Photo courtesy of Kansas City Ballet
Clara and the nutcracker prince in the kingdom
of snow (image courtesy KC Ballet)

It is now three years since Devon Carney introduced his revised version of The Nutcracker at the Kauffman Center for the Arts. At the time there was some controversy over the move, in which Bolender's seminal production was retired after a thirty-three year run. In the intervening time, however, the new version of this old tale has ably proven itself, even receiving plaudits for its run in Washington D.C.'s Kennedy center in 2017. The Carney Nutcracker is fast becoming a tradition in its own right. And, like the best traditions, it is adapting to stay relevant.

The story, of course, is the same as always: Young Clara (as there are multiple parties taking the roles in rotation, names will not be given) and her family have a Christmas dinner, where Dr. Drosselmeier entertains with magical dolls, including the eponymous nutcracker. That night, Clara dreams of the nutcracker and an army of toy soldiers driving back a horde of mice. Clara helps at a crucial moment, defeating the mouse king and turning the nutcracker into a handsome prince. They are then whisked away to the land of snow, where the king and queen and their snowflakes dance for them. Then it's off to the land of sweets, wherein various treats and flowers perform for the two. Finally, they board their flying carriage for the trip back home.

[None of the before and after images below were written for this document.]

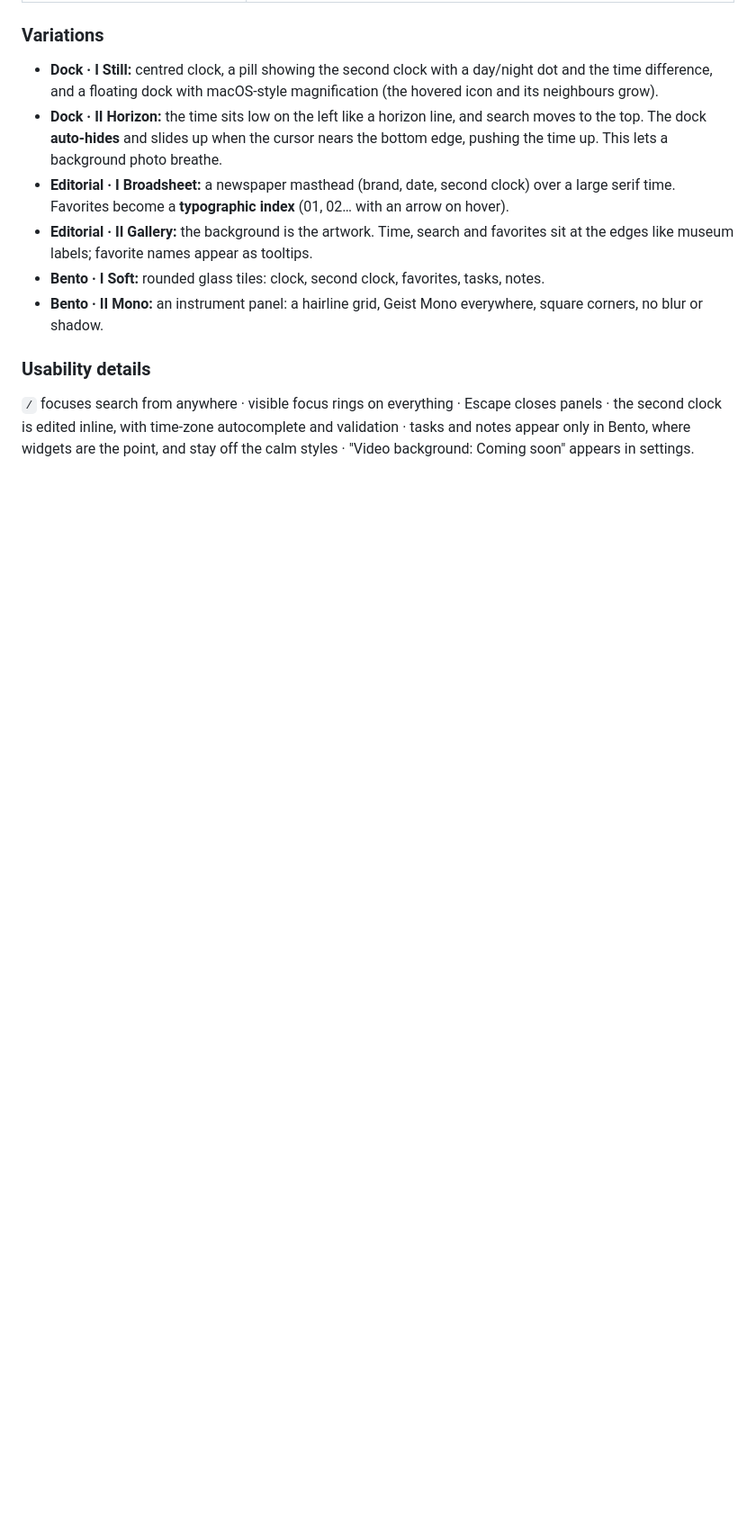
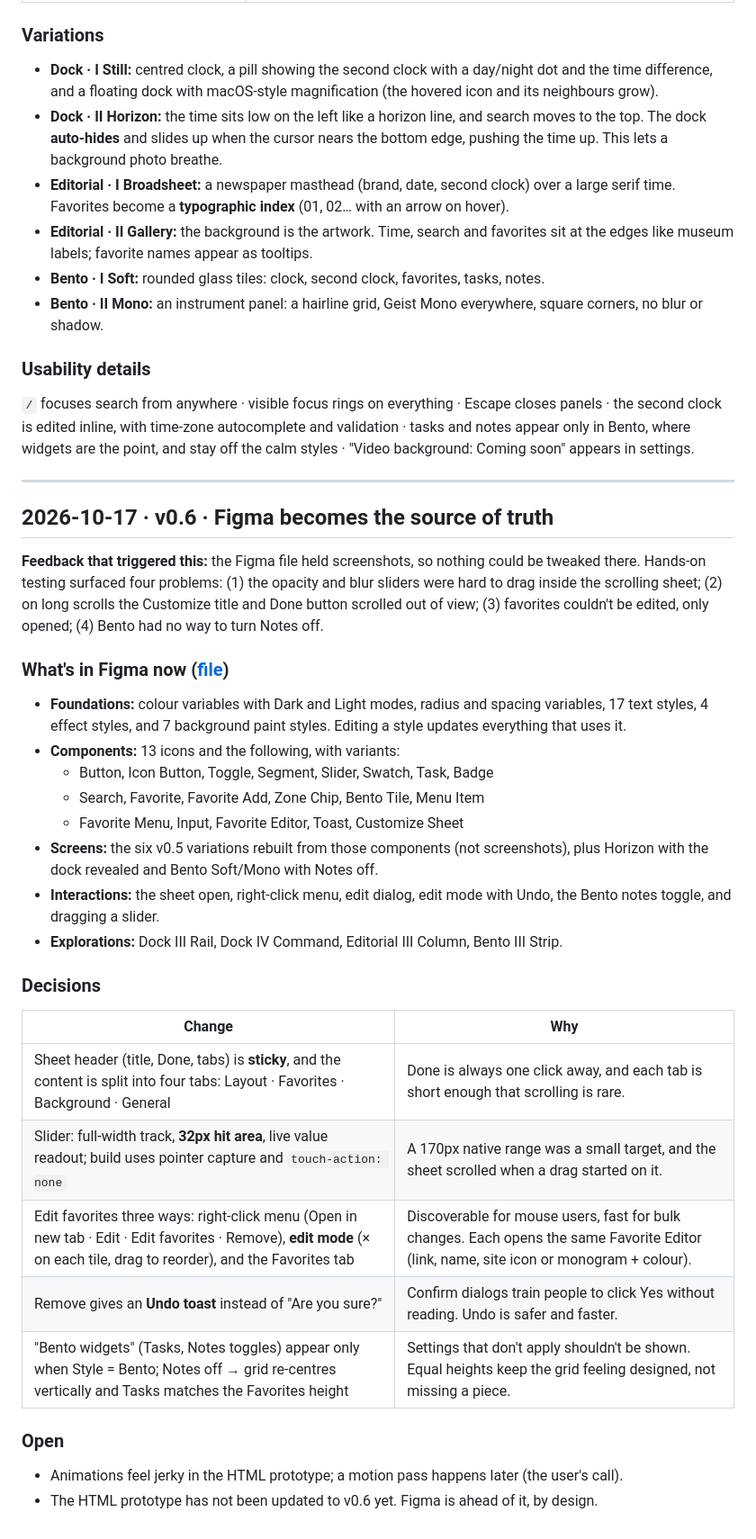
Before and after one commit to dedkul/homepage-bookmarker, a Markdown page: docs/design-log.md, the part around the change. Shown at 90% size. Drawn GitHub-style; blank space fills up the shorter version.

Commit message:
Design log v0.6: Figma components, screens, interactions, explorations
Co-Authored-By: Claude Opus 5.5 <noreply@anthropic.com>

```diff
--- a/docs/design-log.md
+++ b/docs/design-log.md
@@ -86,3 +86,32 @@ All four show the same content so we compare layout only.
 
 ### Usability details
 `/` focuses search from anywhere · visible focus rings on everything · Escape closes panels · the second clock is edited inline, with time-zone autocomplete and validation · tasks and notes appear only in Bento, where widgets are the point, and stay off the calm styles · "Video background: Coming soon" appears in settings.
+
+---
+
+## 2026-10-17 · v0.6 · Figma becomes the source of truth
+
+**Feedback that triggered this:** the Figma file held screenshots, so nothing could be tweaked there. Hands-on testing surfaced four problems: (1) the opacity and blur sliders were hard to drag inside the scrolling sheet; (2) on long scrolls the Customize title and Done button scrolled out of view; (3) favorites couldn't be edited, only opened; (4) Bento had no way to turn Notes off.
+
+### What's in Figma now ([file](https://www.figma.com/design/XVdKJ8do088Mqgk2yfAEHV))
+- **Foundations:** colour variables with Dark and Light modes, radius and spacing variables, 17 text styles, 4 effect styles, and 7 background paint styles. Editing a style updates everything that uses it.
+- **Components:** 13 icons and the following, with variants:
+  - Button, Icon Button, Toggle, Segment, Slider, Swatch, Task, Badge
+  - Search, Favorite, Favorite Add, Zone Chip, Bento Tile, Menu Item
+  - Favorite Menu, Input, Favorite Editor, Toast, Customize Sheet
+- **Screens:** the six v0.5 variations rebuilt from those components (not screenshots), plus Horizon with the dock revealed and Bento Soft/Mono with Notes off.
+- **Interactions:** the sheet open, right-click menu, edit dialog, edit mode with Undo, the Bento notes toggle, and dragging a slider.
+- **Explorations:** Dock III Rail, Dock IV Command, Editorial III Column, Bento III Strip.
+
+### Decisions
+| Change | Why |
+|---|---|
+| Sheet header (title, Done, tabs) is **sticky**, and the content is split into four tabs: Layout · Favorites · Background · General | Done is always one click away, and each tab is short enough that scrolling is rare. |
+| Slider: full-width track, **32px hit area**, live value readout; build uses pointer capture and `touch-action: none` | A 170px native range was a small target, and the sheet scrolled when a drag started on it. |
+| Edit favorites three ways: right-click menu (Open in new tab · Edit · Edit favorites · Remove), **edit mode** (× on each tile, drag to reorder), and the Favorites tab | Discoverable for mouse users, fast for bulk changes. Each opens the same Favorite Editor (link, name, site icon or monogram + colour). |
+| Remove gives an **Undo toast** instead of "Are you sure?" | Confirm dialogs train people to click Yes without reading. Undo is safer and faster. |
+| "Bento widgets" (Tasks, Notes toggles) appear only when Style = Bento; Notes off → grid re-centres vertically and Tasks matches the Favorites height | Settings that don't apply shouldn't be shown. Equal heights keep the grid feeling designed, not missing a piece. |
+
+### Open
+- Animations feel jerky in the HTML prototype; a motion pass happens later (the user's call).
+- The HTML prototype has not been updated to v0.6 yet. Figma is ahead of it, by design.
```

One thing that always strikes this reviewer is the sheer size and complexity of the performance. For a story so simple on paper, it is easily the most elaborate thing the local company does every year. It's the "pull-out-the-stops" show, and like the Rep's annual "Christmas Carol", they are not shy about enlisting new technologies and stage techniques to enhance the overall experience. I have already mentioned the fact that there are multiple casts, due not only to the heavy performance schedule but the sheer demand of the thing itself. When you've got seven companies, three Claras, two children's' corps, live orchestral accompaniment, wire work, all kinds of elaborate stagecraft...the sheer number of variables can be mind boggling. To do it over and over again (and twice on weekends) is a headache yours truly wouldn't take on for anything. Sooner climb Mt. Everest than put on the Nutcracker.

And yet, it works. The performance last night was, for the most part, clockwork. There were a few minor glitches - a few slips here, a waltzing flower taking a spill there - but nothing more than minor hiccups, brief moments in a well-oiled machine that kept chugging regardless. I would also like to make mention of Trad A Burns's lighting design: lighting is usually something you don't notice until it goes wrong. But Mr. Burns had done an able job, dealing with several tricky setups and bringing his own enhancements to the evening.

Something new being introduced this year is a "sensory-friendly" performance. Put simply, this is a modified version of the show for young persons with sensory sensitivities, such as those on the autism spectrum or with other special needs. They're easing back on the sound effects (particularly the more potentially startling ones) and keeping the theater partially lit throughout. Also on hand will be staff trained to assist should it be required. This reviewer has always believed strongly in making the fine arts as accessible as possible to as many people as possible, so this move is an encouraging one, and we hope to see it become a regular practice both here and throughout the general season.

Overall, it must be said that Carney's Nutcracker is definitely settling in and maturing as a tradition of its own. He and the rest of his company at the KCB have shown, once again, that any material, no matter how old and tradition-bound, may still be made new by innovative thinking. This Nutcracker will in all likelihood be with us for a very long time: always changing, always growing, but still very much at heart the same.

The Nutcracker runs through December 23 at the Kauffman Center.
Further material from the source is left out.